_WORK ORDER_:
Verbatim copy, images removed: write out the entries below.
╔══
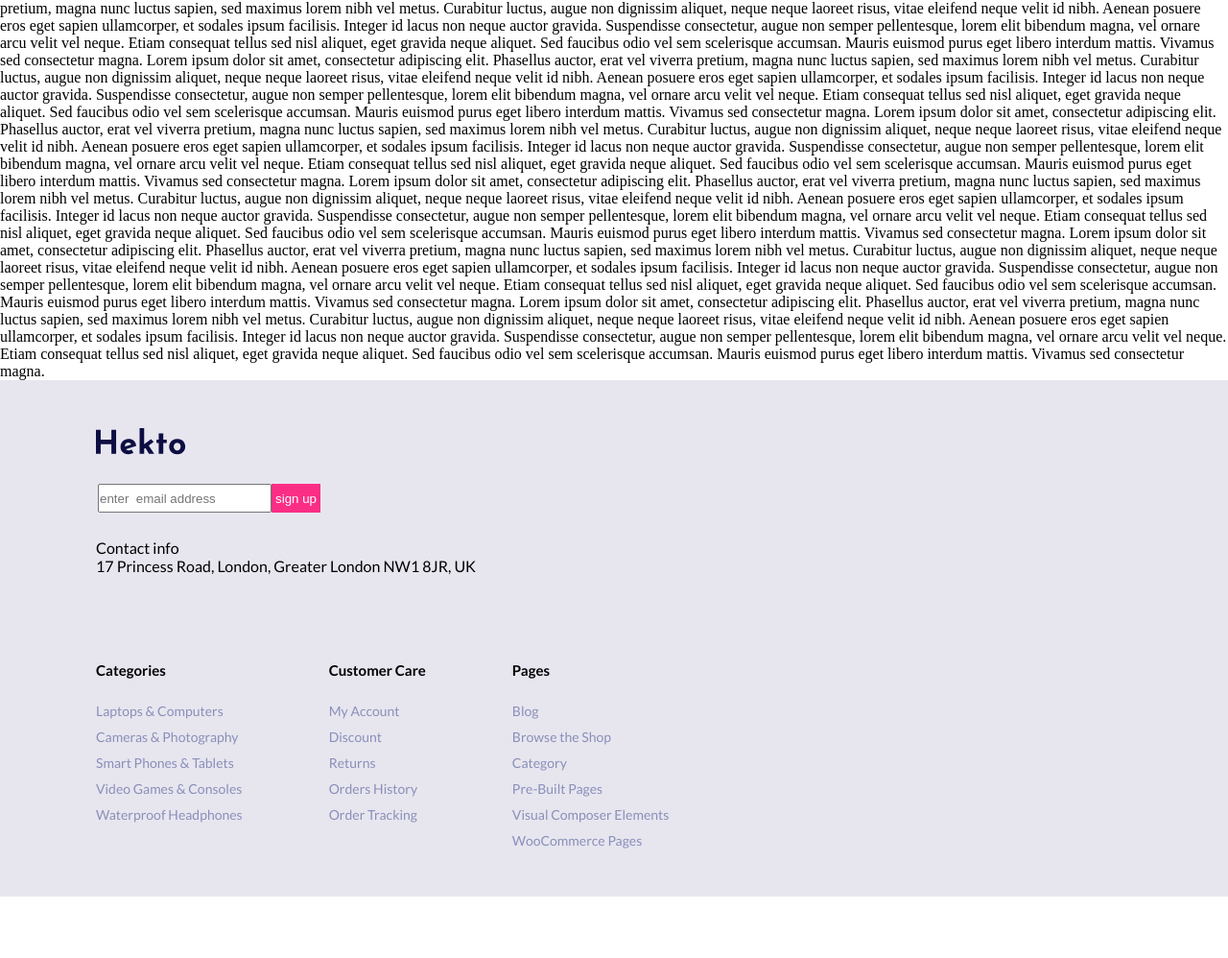
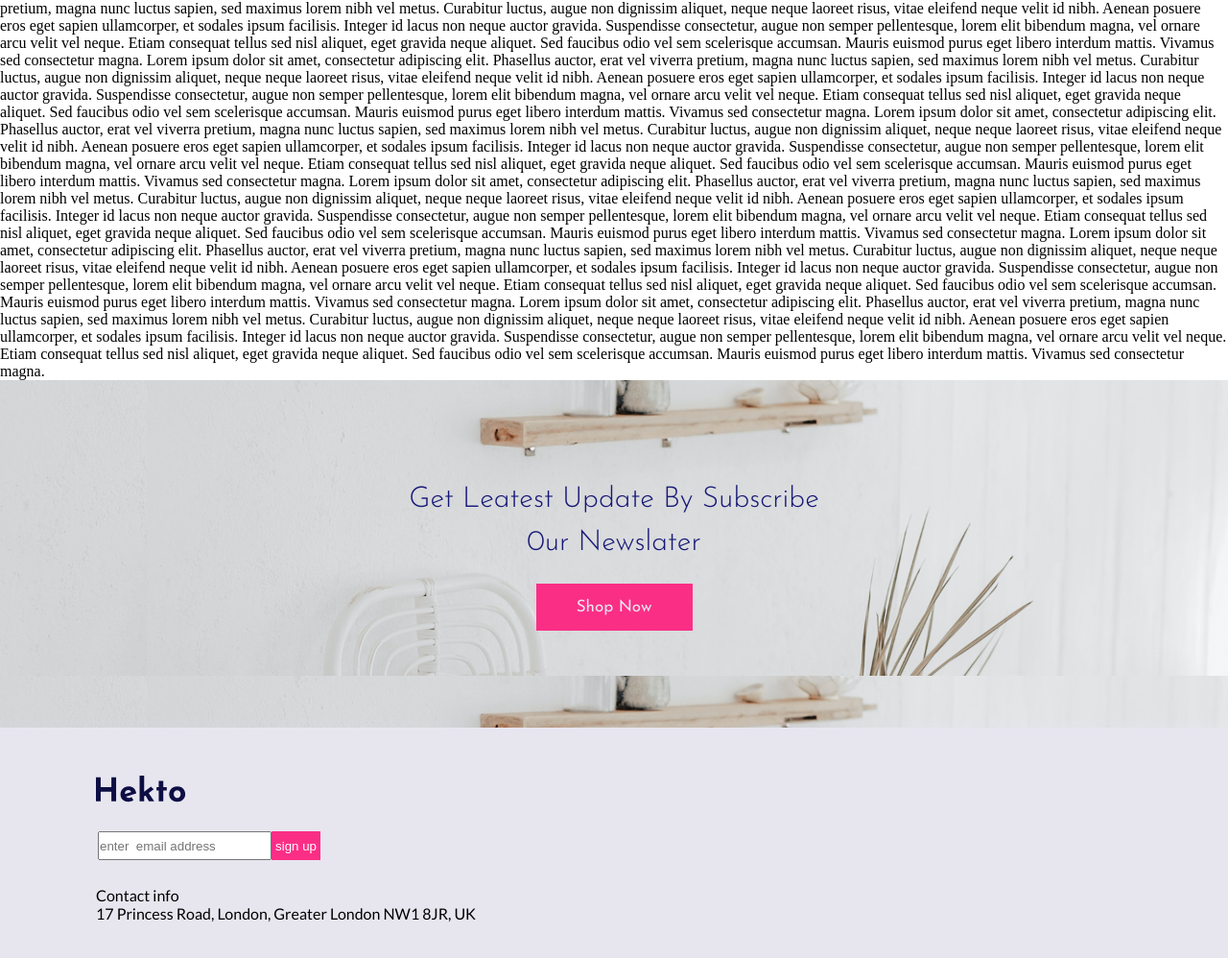
Before and after one commit to SafaaAbdAlhaleem/hekto, a plain HTML site: page index.html in a window 1280 px wide. Shown: the part 72-1070 px from the top of the page at 96% size. Before the commit the page ends 1006 px from the top, so only its background shows below. Drawn offline with Linux system fonts and the light colour scheme.

Commit message:
craete hero section

```diff
--- a/assets/css/main.css
+++ b/assets/css/main.css
@@ -204,3 +204,40 @@ h3{
         gap: 30px;
     }
 }
+
+.hero{
+background-image: url('./../image/bg.png');
+height:362px;
+display: flex;
+align-items: center;
+justify-content: center;
+text-align: center;
+background-size: 100%;
+
+}
+
+.hero_content h2{
+    font-weight: 350;
+}
+
+.hero_content{
+color: #151875;
+font-family:'Josefin Sans' ;
+font-size: 20px;
+line-height: 45px;
+
+
+}
+
+.hero_content button{
+background-color: #FB2E86;
+color: #E7E6EF;
+width:163px ;
+height: 49px;
+border: 0;
+font-family:'Josefin Sans' ;
+font-size: 17px;
+margin-top: 20px;
+
+
+}
--- a/index.html
+++ b/index.html
@@ -7,7 +7,10 @@
     <link rel="preconnect" href="https://fonts.googleapis.com">
 <link rel="preconnect" href="https://fonts.gstatic.com" crossorigin>
 <link href="https://fonts.googleapis.com/css2?family=Lato:ital,wght@0,100;0,300;0,400;0,700;0,900;1,100;1,300;1,400;1,700;1,900&family=Libre+Baskerville:ital,wght@0,400;0,700;1,400&display=swap" rel="stylesheet">
-    <link rel="stylesheet" href="./assets/css/main.css">
+   <link rel="preconnect" href="https://fonts.googleapis.com">
+<link rel="preconnect" href="https://fonts.gstatic.com" crossorigin>
+<link href="https://fonts.googleapis.com/css2?family=Josefin+Sans:ital,wght@0,100..700;1,100..700&family=Lato:ital,wght@0,100;0,300;0,400;0,700;0,900;1,100;1,300;1,400;1,700;1,900&family=Libre+Baskerville:ital,wght@0,400;0,700;1,400&display=swap" rel="stylesheet">
+<link rel="stylesheet" href="./assets/css/main.css">
 </head>
 <body>
   <div class="header">
@@ -77,6 +80,17 @@ Lorem ipsum dolor sit amet, consectetur adipiscing elit. Phasellus auctor, erat
 
      </p>
 </div>
+<div class="hero">
+  <div class="hero_content">
+  <h2>Get Leatest Update By Subscribe</h2>
+<h2>0ur Newslater</h2>
+<button>Shop Now</button>
+</div>
+</div>
+
+
+
+
 <div class="footer">
   <div class="container">
     <div class="row">
```
Also changed, not shown: assets/image/bg.png (added).
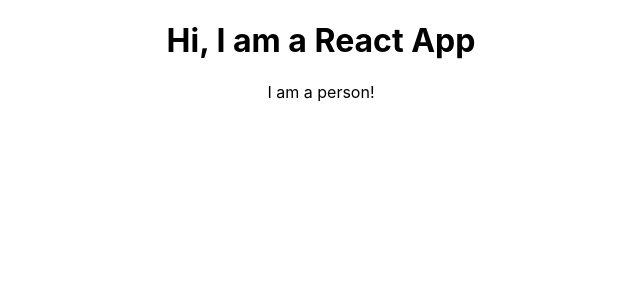
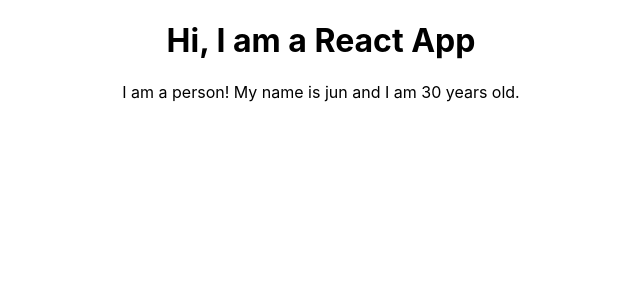
Before and after one commit to ArthurZheng/learn-react-with-max, a React (Create React App) app: page / in a window 1280 px wide. Shown: the top 300 px of the page, without its empty margins (319-959 px from the left). Built offline with nearby package versions, Linux system fonts and the light colour scheme.

Commit message:
passing props to child component

```diff
--- a/src/App.js
+++ b/src/App.js
@@ -7,7 +7,7 @@
   return (
     <div className="App">
         <h1>Hi, I am a React App</h1>
-        <Person />
+        <Person name='jun' age='30'/>
     </div>
   );
 }
--- a/src/components/Person/Person.js
+++ b/src/components/Person/Person.js
@@ -5,5 +5,6 @@
 //         <p>I am a person!</p>
 //     )
 // }
-const Person = () => <p>I am a person!</p>
+
+const Person = (props) => <p>I am a person! My name is {props.name} and I am {props.age} years old.</p>
 export default Person;
```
╚══
_EXERCISE OUTPUT_:
Before and after one commit to SafaaAbdAlhaleem/hekto, a plain HTML site: page index.html in a window 1280 px wide. Shown: the part 72-1070 px from the top of the page at 96% size. Before the commit the page ends 1006 px from the top, so only its background shows below. Drawn offline with Linux system fonts and the light colour scheme.

Commit message:
craete hero section

```diff
--- a/assets/css/main.css
+++ b/assets/css/main.css
@@ -204,3 +204,40 @@ h3{
         gap: 30px;
     }
 }
+
+.hero{
+background-image: url('./../image/bg.png');
+height:362px;
+display: flex;
+align-items: center;
+justify-content: center;
+text-align: center;
+background-size: 100%;
+
+}
+
+.hero_content h2{
+    font-weight: 350;
+}
+
+.hero_content{
+color: #151875;
+font-family:'Josefin Sans' ;
+font-size: 20px;
+line-height: 45px;
+
+
+}
+
+.hero_content button{
+background-color: #FB2E86;
+color: #E7E6EF;
+width:163px ;
+height: 49px;
+border: 0;
+font-family:'Josefin Sans' ;
+font-size: 17px;
+margin-top: 20px;
+
+
+}
--- a/index.html
+++ b/index.html
@@ -7,7 +7,10 @@
     <link rel="preconnect" href="https://fonts.googleapis.com">
 <link rel="preconnect" href="https://fonts.gstatic.com" crossorigin>
 <link href="https://fonts.googleapis.com/css2?family=Lato:ital,wght@0,100;0,300;0,400;0,700;0,900;1,100;1,300;1,400;1,700;1,900&family=Libre+Baskerville:ital,wght@0,400;0,700;1,400&display=swap" rel="stylesheet">
-    <link rel="stylesheet" href="./assets/css/main.css">
+   <link rel="preconnect" href="https://fonts.googleapis.com">
+<link rel="preconnect" href="https://fonts.gstatic.com" crossorigin>
+<link href="https://fonts.googleapis.com/css2?family=Josefin+Sans:ital,wght@0,100..700;1,100..700&family=Lato:ital,wght@0,100;0,300;0,400;0,700;0,900;1,100;1,300;1,400;1,700;1,900&family=Libre+Baskerville:ital,wght@0,400;0,700;1,400&display=swap" rel="stylesheet">
+<link rel="stylesheet" href="./assets/css/main.css">
 </head>
 <body>
   <div class="header">
@@ -77,6 +80,17 @@ Lorem ipsum dolor sit amet, consectetur adipiscing elit. Phasellus auctor, erat
 
      </p>
 </div>
+<div class="hero">
+  <div class="hero_content">
+  <h2>Get Leatest Update By Subscribe</h2>
+<h2>0ur Newslater</h2>
+<button>Shop Now</button>
+</div>
+</div>
+
+
+
+
 <div class="footer">
   <div class="container">
     <div class="row">
```
Also changed, not shown: assets/image/bg.png (added).
Before and after one commit to ArthurZheng/learn-react-with-max, a React (Create React App) app: page / in a window 1280 px wide. Shown: the top 300 px of the page, without its empty margins (319-959 px from the left). Built offline with nearby package versions, Linux system fonts and the light colour scheme.

Commit message:
passing props to child component

```diff
--- a/src/App.js
+++ b/src/App.js
@@ -7,7 +7,7 @@
   return (
     <div className="App">
         <h1>Hi, I am a React App</h1>
-        <Person />
+        <Person name='jun' age='30'/>
     </div>
   );
 }
--- a/src/components/Person/Person.js
+++ b/src/components/Person/Person.js
@@ -5,5 +5,6 @@
 //         <p>I am a person!</p>
 //     )
 // }
-const Person = () => <p>I am a person!</p>
+
+const Person = (props) => <p>I am a person! My name is {props.name} and I am {props.age} years old.</p>
 export default Person;
```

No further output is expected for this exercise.